This unidentified species of dodder has completely enveloped a bush in Monumento Natural El Morado, Chile. (Photo copyright © by Kaj Halberg)
Lesser dodder (Cuscuta epithymum), growing on a species of knapweed (Centaurea), Valle Hecho, Pyrenees, Spain. Its most common host species are heather (Calluna vulgaris), gorse (Ulex europaeus), and clover (Trifolium). It is native to Europe, but has been accidentally introduced to many other parts of the world. (Photo copyright © by Kaj Halberg)
Southern dodder (Cuscuta australis) has a very wide distribution, found from Africa, across the Middle East to India and the Far East, and thence southwards through Southeast Asia and Indonesia to New Guinea and Australia.
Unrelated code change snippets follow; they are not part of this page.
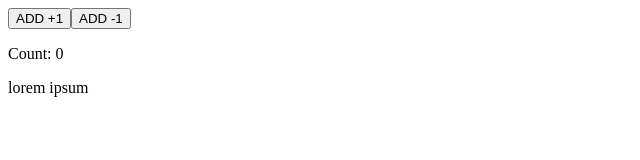
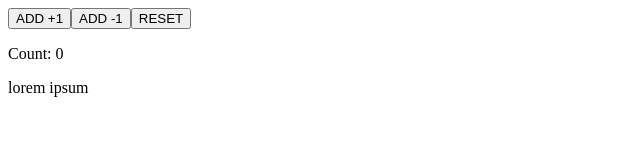
Before and after one commit to Claudiasals/React, a React (Vite) app: page / in a window 1280 px wide. Shown: the top 160 px of the page, without its empty margins (0-640 px from the left). Built offline with nearby package versions, Linux system fonts and the light colour scheme.

Commit message:
add reset count button

```diff
--- a/src/Counter.jsx
+++ b/src/Counter.jsx
@@ -25,10 +25,16 @@ const Counter = () => {
         });
     }
 
+    const resetButton = () =>
+        setCount(0); // riportiamo count a 0
+
+
+
         return (
             <div>
                 <button onClick={handleClickButton}>ADD +1</button>
                 <button onClick={handleClickButton2}>ADD -1</button>
+                <button onClick={resetButton}>RESET</button>
 
                 <p> Count: {count} </p>
             </div>
```
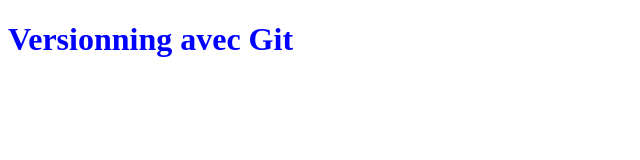
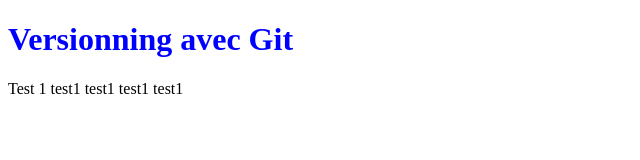
Before and after one commit to Afjaoulali/projet1, a plain HTML site: page index.html in a window 1280 px wide. Shown: the whole page, without its empty margins (0-640 px from the left). Drawn offline with Linux system fonts and the light colour scheme.

Commit message:
Ajout d'une balise P qui contien un test

```diff
--- a/index.html
+++ b/index.html
@@ -9,5 +9,6 @@
 </head>
 <body>
     <h1>Versionning avec Git</h1>
+    <p>Test 1 test1 test1 test1 test1 </p>
 </body>
 </html>
```
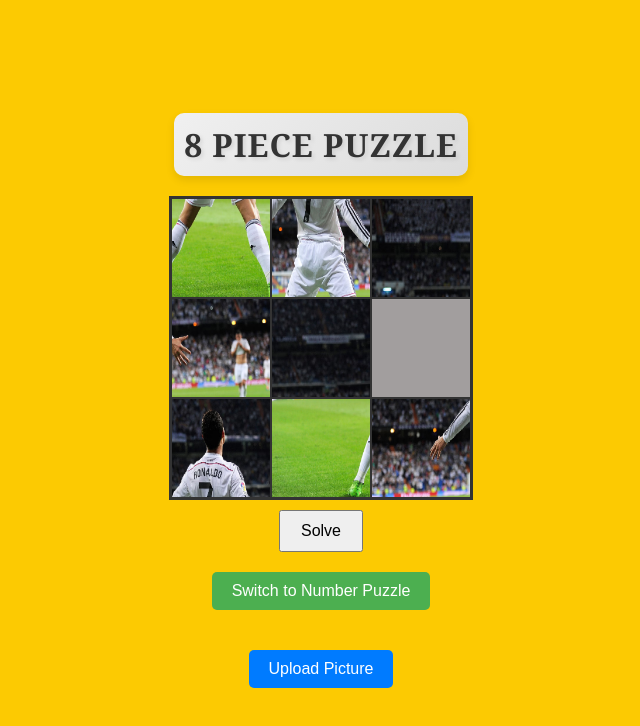
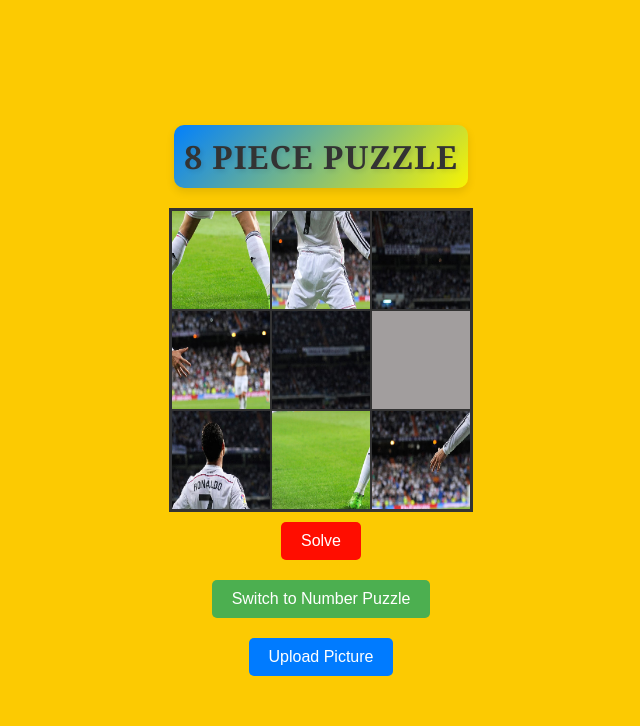
Before and after one commit to jundaBu/AI-Puzzle-Project-HW1, a plain HTML site: page index.html in a window 1280 px wide. Shown: the whole page, without its empty margins (319-959 px from the left). Drawn offline with Linux system fonts and the light colour scheme.

Commit message:
Visual changes

```diff
--- a/styles.css
+++ b/styles.css
@@ -18,7 +18,7 @@ body {
   text-transform: uppercase;
   letter-spacing: 1px;
   padding: 10px;
-  background: linear-gradient(135deg, #f0f0f0, #dcdcdc);
+  background: linear-gradient(135deg, #0280fd, #f8f402);
   border-radius: 10px;
   box-shadow: 0 4px 8px rgba(0, 0, 0, 0.1);
 }
@@ -78,32 +78,40 @@ body {
   cursor: pointer;
   transition: background-color 0.3s ease;
   margin-top: 20px;
-  margin-bottom: 20px;
+  margin-bottom: 10px;
 }
 
 #toggleModeBtn:hover {
-  background-color: #45a049;      /* Darker green on hover */
+  background-color: #45a049;
 }
 
 #uploadBtn {
   padding: 10px 20px;
   font-size: 16px;
-  background-color: #007BFF;    /* Blue */
+  background-color: #007BFF;
   color: white;
   border: none;
   border-radius: 5px;
   cursor: pointer;
-  margin-top: 20px;
+  margin-top: 10px;
   transition: background-color 0.3s ease;
 }
 
 #uploadBtn:hover {
-  background-color: #0056b3;   /* Darker blue on hover */
+  background-color: #0056b3;
 }
 
 #solve-btn {
+  background-color: #ff0d00;
+  color: white;
+  border: none;
+  border-radius: 5px;
   margin-top: 10px;
   padding: 10px 20px;
   font-size: 16px;
   cursor: pointer;
+  transition: background-color 0.3s ease;
 }
+#solve-btn:hover {
+  background-color: #e60000;
+}
```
These pictures are from Taiwan, where southern dodder is very common. (Photos copyright © by Kaj Halberg)
Giant Asian dodder (Cuscuta reflexa) is found from Afghanistan across the Indian Subcontinent and southern Tibet to south-western China, and thence south through Southeast Asia to Indonesia. This proliferate species is regarded as a serious pest in some areas, e.g. in the Valley of Flowers National Park, Uttarakhand, India. – In these pictures, it is enveloping a bush in Keoladeo National Park, Rajasthan, India (top), and a Lindera bush at Tharke Ghyang, Helambu, Nepal (centre). The bottom picture shows its small, bell-shaped flowers, photographed in the Marsyangdi Valley, central Nepal. (Photos copyright © by Kaj Halberg)
Fruits of most genera of the bindweed family are capsules, but a few species have berries or nuts. This picture shows capsules of a blue morning glory (Ipomoea nil), climbing on discarded pallets in the city of Taichung, Taiwan. (Photo copyright © by Kaj Halberg)
(Uploaded March 2018)